### WHAT IS EXPECTED
Please restate the data below word for word, omitting all images.

### MATERIAL PROVIDED
=====

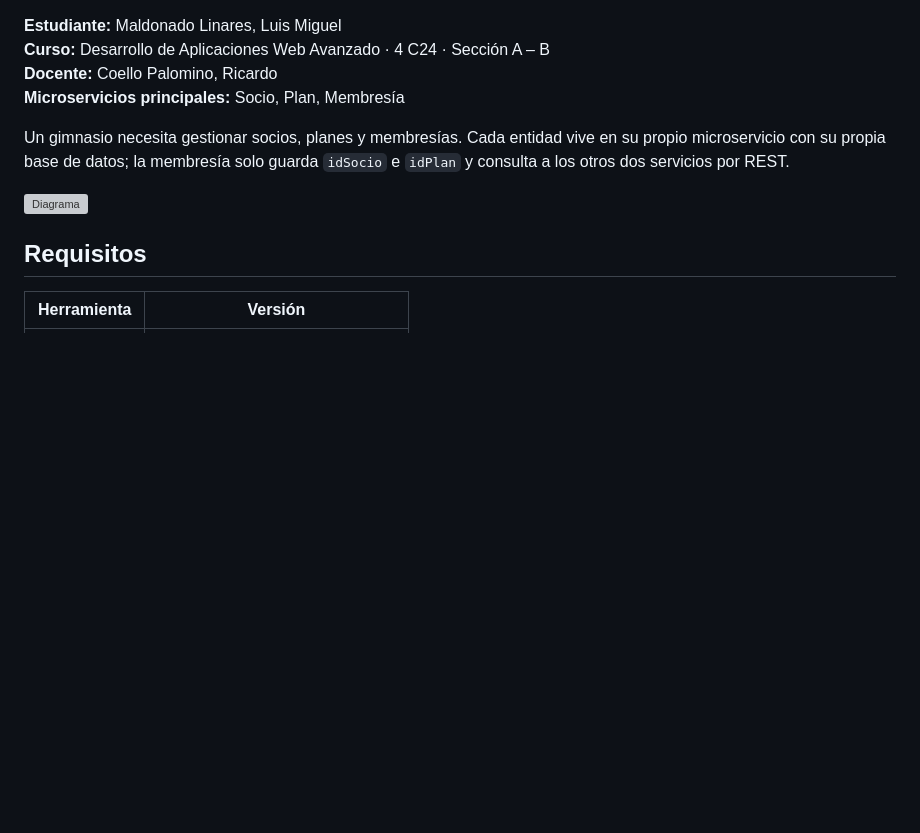
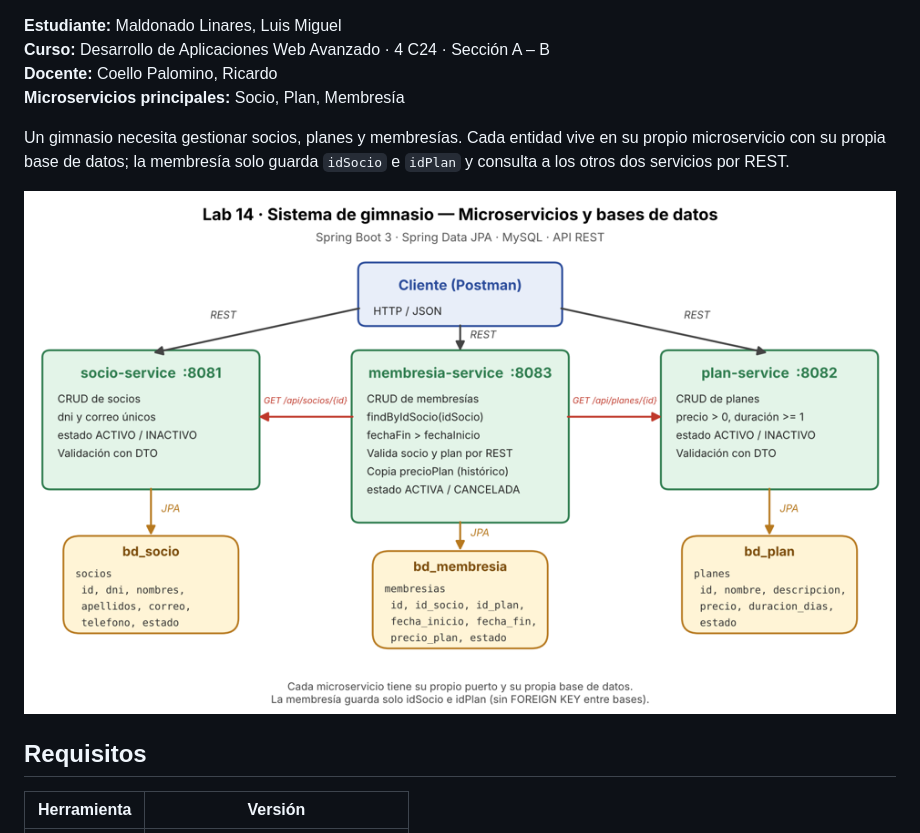
Before and after one commit to LuisMaldo3/EXMAMEN03, a Markdown page: lab14-gimnasio/README.md, the part around the change. Drawn GitHub-style; pictures changed too: lab14-gimnasio/img.png (added); blank space fills up the shorter version; grey boxes are pictures that could not be loaded.

Commit message:
feat: imagen orgnaizador

```diff
--- a/lab14-gimnasio/README.md
+++ b/lab14-gimnasio/README.md
@@ -7,7 +7,7 @@
 
 Un gimnasio necesita gestionar socios, planes y membresías. Cada entidad vive en su propio microservicio con su propia base de datos; la membresía solo guarda `idSocio` e `idPlan` y consulta a los otros dos servicios por REST.
 
-![Diagrama](docs/diagrama_microservicios.png)
+![img.png](img.png)
 
 ## Requisitos
 
```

=====

### RESPONSE TO THIS TASK
Before and after one commit to LuisMaldo3/EXMAMEN03, a Markdown page: lab14-gimnasio/README.md, the part around the change. Drawn GitHub-style; pictures changed too: lab14-gimnasio/img.png (added); blank space fills up the shorter version; grey boxes are pictures that could not be loaded.

Commit message:
feat: imagen orgnaizador

```diff
--- a/lab14-gimnasio/README.md
+++ b/lab14-gimnasio/README.md
@@ -7,7 +7,7 @@
 
 Un gimnasio necesita gestionar socios, planes y membresías. Cada entidad vive en su propio microservicio con su propia base de datos; la membresía solo guarda `idSocio` e `idPlan` y consulta a los otros dos servicios por REST.
 
-![Diagrama](docs/diagrama_microservicios.png)
+![img.png](img.png)
 
 ## Requisitos
 
```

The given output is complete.